Guam – Participants in Valiant Shield 2012 took a break from their training to assist the local community during the 18th Annual International Coastal Cleanup on Guam this past Saturday, Sept. 15.
The coastal cleanup is a combined effort from local government agencies, local businesses, dive shops, private and non-profit organizations, federal agencies and the U.S. military, according to a news release from the Guam Coastal Management Program (GCMP). “This is the largest volunteer event in Guam and we are happy to see so many people come out every year to help protect the ocean from marine debris,” said Thomas Morrison, director of the Bureau of Statistics and Plans, one of the lead agencies involved in the cleanup.
Many of the service members living on Guam or visiting for Valiant Shield came out to give the community their support. Servicemembers from Valiant Shield 2012 who participated in the cleanup went to 18 locations around the island to remove litter from parks and beaches. “We want to make an effort to keep their shores clean,” said U.S. Navy Lt. Travis E. Coffey, the Deputy Chaplain with Headquarters, Marine Aircraft Group 12 and a participant in this year’s cleanup. “It is important to leave the environment in better condition than when we came.”
[U.S. Marine Corps Sgt. Giovanny Monobe collects litter during the International Coastal Cleanup on Guam]
While the event is very large in Guam, it is held on a regular basis elsewhere as well. “The International Coastal Cleanup is not just in Guam, it is an endeavor to clean our coastlines that takes place all over the U.S.,” said Christine Camacho, a special events coordinator with the Guam Coastal Management Program.
The participants were asked to keep a log of everything they picked up during the cleanup. The records from this year’s cleanup will then be sent to the Ocean Conservancy in Washington D.C., where the data will be published by geographic location and used for environmental studies.
The event will not only help keep the coastlines clean and provide material for studies, it will also greatly benefit the schools on Guam. “The aluminum we collect actually goes to the schools because they participate in an ‘I Recycle’ program, which is used for the financial benefits of the all the schools on Guam,” said Camacho. “It becomes a little competition for the schools to collect the most cans.”
The cleanup also helps the community get back in touch with Guam’s indigenous Chamorro culture. “One of the biggest reasons I think this is so important is because it ties the community back to the land,” said Camacho. “On Micronesian Islands, our livelihood originally came from the land. This program can get us involved and help us remember where we came from.”

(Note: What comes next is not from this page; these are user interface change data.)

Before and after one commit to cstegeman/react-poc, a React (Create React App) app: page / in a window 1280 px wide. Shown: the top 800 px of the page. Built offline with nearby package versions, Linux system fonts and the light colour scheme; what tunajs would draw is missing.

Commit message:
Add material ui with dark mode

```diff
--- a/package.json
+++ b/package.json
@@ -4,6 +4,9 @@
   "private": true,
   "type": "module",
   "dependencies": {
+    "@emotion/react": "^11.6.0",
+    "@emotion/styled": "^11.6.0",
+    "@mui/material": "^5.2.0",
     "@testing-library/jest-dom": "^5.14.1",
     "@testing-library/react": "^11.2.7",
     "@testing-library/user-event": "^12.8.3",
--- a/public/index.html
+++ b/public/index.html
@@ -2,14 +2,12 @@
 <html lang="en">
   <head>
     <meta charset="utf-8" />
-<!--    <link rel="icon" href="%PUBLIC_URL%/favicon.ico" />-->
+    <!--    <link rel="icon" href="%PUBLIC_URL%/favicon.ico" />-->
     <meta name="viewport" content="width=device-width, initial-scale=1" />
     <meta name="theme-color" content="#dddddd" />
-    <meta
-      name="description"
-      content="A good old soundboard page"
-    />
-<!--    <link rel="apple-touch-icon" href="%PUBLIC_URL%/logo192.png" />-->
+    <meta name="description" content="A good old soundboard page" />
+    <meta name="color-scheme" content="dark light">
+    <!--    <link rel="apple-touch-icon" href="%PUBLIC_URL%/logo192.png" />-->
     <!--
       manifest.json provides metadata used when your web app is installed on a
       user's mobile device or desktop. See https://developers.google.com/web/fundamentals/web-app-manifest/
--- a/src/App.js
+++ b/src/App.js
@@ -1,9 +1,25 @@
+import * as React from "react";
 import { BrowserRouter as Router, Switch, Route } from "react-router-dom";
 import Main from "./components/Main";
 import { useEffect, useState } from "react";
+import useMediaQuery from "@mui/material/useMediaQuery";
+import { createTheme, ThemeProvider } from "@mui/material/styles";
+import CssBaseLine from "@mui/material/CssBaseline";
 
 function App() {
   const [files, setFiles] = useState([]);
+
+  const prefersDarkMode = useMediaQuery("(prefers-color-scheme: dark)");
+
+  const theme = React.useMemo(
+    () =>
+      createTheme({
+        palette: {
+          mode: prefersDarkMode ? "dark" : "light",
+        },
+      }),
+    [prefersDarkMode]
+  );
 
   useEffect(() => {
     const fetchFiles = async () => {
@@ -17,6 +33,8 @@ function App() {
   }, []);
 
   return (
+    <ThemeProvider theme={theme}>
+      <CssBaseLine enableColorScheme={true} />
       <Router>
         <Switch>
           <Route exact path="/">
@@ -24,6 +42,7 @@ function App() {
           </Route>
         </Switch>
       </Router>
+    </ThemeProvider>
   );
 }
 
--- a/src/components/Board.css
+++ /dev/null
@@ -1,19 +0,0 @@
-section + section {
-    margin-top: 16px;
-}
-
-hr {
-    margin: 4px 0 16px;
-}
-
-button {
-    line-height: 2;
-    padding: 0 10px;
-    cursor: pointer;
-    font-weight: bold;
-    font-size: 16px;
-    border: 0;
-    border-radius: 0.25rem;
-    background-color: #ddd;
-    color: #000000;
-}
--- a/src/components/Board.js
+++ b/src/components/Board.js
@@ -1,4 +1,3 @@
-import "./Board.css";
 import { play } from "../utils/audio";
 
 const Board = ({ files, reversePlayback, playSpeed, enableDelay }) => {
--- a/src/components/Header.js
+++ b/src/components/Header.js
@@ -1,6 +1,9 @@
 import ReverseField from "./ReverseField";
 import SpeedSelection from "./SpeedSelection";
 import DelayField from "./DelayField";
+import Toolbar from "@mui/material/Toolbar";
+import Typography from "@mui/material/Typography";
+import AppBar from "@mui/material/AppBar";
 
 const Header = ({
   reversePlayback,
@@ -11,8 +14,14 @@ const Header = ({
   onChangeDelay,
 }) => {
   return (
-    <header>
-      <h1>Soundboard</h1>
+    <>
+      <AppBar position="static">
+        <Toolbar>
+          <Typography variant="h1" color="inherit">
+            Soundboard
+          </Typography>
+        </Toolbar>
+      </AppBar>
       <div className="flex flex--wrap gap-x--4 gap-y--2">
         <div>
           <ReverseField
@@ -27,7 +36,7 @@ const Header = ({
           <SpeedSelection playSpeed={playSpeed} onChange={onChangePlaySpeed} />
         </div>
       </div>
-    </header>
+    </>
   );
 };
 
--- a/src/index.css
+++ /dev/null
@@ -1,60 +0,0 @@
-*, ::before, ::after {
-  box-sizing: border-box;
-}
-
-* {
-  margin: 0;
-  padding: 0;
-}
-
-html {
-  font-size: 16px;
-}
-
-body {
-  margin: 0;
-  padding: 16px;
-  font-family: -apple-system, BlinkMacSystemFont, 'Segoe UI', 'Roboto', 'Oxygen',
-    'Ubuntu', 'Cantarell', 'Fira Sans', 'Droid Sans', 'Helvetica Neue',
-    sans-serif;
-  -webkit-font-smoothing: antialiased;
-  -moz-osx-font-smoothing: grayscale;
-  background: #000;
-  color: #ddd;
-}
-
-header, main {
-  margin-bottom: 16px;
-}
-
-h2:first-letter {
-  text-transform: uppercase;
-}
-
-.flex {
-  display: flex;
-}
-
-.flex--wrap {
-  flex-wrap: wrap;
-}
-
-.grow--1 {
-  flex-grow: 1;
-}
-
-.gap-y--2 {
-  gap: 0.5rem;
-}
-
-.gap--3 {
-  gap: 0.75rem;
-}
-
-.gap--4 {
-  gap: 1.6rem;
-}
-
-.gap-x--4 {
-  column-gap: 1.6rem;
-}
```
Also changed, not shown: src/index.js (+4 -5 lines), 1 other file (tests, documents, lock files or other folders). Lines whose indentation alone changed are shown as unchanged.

This is a community-sponsored event that would not be possible without the support of so many participants, according to Camacho. “We have families, organizations, taekwondo groups and military members who come out to support this,” said Camacho. “The service members are invited because they are a part of this community. There are a lot of service members that live and train on this island and it is very important that we involve all parts of our community.”
The servicemembers supporting Valiant Shield 2012 couldn’t agree more. “Community relations like this give the Marines an opportunity to get out of their work spaces and get out into the community to show that we care,” said Coffey. “It is not just about the opportunity to train here, its important for us to give back.”